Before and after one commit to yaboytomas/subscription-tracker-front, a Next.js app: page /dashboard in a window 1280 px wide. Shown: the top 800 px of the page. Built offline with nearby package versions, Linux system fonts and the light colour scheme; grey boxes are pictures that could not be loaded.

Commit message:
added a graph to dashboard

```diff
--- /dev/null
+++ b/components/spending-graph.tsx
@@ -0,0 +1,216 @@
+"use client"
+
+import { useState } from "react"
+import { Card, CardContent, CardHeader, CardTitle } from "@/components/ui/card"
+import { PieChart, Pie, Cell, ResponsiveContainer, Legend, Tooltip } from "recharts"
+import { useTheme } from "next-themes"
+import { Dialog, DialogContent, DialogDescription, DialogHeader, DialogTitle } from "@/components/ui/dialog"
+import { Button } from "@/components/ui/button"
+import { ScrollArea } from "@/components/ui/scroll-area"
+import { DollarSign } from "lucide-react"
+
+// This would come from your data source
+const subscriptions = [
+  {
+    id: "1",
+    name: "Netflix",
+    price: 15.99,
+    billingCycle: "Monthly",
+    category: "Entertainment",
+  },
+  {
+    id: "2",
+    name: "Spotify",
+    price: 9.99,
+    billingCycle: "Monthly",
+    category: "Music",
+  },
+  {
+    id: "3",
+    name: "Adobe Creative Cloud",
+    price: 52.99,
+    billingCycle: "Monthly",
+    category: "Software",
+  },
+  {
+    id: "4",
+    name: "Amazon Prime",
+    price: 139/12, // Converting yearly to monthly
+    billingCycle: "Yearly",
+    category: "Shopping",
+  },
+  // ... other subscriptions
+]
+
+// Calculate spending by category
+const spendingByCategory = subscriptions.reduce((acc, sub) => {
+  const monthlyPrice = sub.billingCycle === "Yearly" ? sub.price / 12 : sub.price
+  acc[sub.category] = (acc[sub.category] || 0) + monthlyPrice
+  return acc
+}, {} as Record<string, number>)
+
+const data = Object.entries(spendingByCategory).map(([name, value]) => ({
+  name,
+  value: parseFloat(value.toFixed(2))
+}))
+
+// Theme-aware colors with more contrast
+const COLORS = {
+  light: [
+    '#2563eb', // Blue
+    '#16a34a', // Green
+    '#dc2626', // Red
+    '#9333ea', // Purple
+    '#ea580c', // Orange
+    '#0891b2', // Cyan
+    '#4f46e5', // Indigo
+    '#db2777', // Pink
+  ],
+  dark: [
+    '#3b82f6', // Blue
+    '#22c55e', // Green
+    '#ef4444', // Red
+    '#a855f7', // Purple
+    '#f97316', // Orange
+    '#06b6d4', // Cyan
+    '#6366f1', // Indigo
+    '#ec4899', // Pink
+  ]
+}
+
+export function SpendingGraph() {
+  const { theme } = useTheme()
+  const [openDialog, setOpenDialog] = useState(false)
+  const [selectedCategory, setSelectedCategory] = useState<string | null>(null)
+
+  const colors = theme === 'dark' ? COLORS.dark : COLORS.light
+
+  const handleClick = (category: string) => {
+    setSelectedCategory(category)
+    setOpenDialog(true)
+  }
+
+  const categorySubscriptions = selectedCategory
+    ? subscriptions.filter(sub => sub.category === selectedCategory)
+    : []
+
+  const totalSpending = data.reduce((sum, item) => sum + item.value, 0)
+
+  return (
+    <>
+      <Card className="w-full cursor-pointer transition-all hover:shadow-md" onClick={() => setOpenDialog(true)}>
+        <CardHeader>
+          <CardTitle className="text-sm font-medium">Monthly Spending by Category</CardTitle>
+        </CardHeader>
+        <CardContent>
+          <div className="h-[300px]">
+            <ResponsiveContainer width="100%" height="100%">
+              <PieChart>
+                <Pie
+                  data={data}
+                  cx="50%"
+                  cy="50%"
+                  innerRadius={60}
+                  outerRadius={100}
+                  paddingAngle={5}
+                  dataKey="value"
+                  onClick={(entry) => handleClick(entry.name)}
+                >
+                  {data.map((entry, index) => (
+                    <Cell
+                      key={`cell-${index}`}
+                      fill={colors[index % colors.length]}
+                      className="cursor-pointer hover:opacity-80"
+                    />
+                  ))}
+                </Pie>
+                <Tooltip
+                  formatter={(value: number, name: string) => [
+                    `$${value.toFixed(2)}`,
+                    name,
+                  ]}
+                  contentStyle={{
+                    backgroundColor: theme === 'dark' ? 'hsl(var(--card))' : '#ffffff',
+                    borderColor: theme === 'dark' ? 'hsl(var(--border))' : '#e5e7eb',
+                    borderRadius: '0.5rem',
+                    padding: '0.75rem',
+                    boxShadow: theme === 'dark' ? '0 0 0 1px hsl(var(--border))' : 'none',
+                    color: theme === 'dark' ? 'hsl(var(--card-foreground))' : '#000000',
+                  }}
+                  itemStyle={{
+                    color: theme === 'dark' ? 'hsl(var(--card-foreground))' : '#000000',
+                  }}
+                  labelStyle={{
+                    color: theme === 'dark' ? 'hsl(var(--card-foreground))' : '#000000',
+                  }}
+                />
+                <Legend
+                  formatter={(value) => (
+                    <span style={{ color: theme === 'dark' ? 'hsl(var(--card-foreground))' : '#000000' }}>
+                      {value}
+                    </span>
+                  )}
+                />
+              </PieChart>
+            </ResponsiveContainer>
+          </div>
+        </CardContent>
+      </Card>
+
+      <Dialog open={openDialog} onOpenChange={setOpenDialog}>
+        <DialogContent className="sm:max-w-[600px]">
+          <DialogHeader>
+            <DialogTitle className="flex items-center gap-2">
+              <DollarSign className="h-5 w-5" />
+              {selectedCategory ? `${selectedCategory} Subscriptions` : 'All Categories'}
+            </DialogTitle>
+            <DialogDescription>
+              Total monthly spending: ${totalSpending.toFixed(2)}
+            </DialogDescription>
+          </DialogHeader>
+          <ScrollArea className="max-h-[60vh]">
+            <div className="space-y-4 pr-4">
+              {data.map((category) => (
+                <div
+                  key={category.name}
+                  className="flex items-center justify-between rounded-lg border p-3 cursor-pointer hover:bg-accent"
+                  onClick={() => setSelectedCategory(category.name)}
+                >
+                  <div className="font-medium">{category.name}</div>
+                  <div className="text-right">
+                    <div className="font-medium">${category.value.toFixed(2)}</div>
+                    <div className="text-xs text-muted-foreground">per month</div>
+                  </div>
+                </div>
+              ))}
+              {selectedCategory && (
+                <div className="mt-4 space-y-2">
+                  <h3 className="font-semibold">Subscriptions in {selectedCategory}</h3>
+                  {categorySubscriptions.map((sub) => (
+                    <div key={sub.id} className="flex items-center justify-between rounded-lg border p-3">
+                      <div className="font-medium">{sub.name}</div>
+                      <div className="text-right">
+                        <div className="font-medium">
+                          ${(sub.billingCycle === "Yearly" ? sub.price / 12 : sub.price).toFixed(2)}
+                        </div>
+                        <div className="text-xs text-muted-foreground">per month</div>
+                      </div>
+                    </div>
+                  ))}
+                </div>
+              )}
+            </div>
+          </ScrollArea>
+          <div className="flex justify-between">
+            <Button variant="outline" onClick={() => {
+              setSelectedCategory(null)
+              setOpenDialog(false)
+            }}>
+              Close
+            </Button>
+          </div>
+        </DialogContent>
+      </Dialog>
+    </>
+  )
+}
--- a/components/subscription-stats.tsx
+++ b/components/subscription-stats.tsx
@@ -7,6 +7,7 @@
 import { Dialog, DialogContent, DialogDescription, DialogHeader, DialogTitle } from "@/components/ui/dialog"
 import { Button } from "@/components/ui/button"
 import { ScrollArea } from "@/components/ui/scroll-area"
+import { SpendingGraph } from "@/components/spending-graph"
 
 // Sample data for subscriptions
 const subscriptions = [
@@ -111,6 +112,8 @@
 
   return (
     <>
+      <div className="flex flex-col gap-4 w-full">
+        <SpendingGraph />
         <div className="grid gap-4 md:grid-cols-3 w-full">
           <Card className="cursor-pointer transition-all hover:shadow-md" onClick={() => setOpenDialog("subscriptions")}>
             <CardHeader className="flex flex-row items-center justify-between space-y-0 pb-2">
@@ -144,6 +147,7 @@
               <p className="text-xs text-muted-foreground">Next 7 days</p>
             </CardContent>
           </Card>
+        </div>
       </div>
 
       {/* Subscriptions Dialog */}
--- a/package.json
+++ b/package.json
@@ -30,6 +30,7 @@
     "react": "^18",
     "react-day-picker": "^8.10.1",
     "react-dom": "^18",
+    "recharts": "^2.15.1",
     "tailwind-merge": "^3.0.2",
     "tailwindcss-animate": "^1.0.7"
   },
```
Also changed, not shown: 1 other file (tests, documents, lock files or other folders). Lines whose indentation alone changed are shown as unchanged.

- [WHAT TO WORK ON]: Go through the material above, and wherever a line contains the string "number", return it.

- [ANSWER TO THE PROBLEM]:
+}, {} as Record<string, number>)
+                  formatter={(value: number, name: string) => [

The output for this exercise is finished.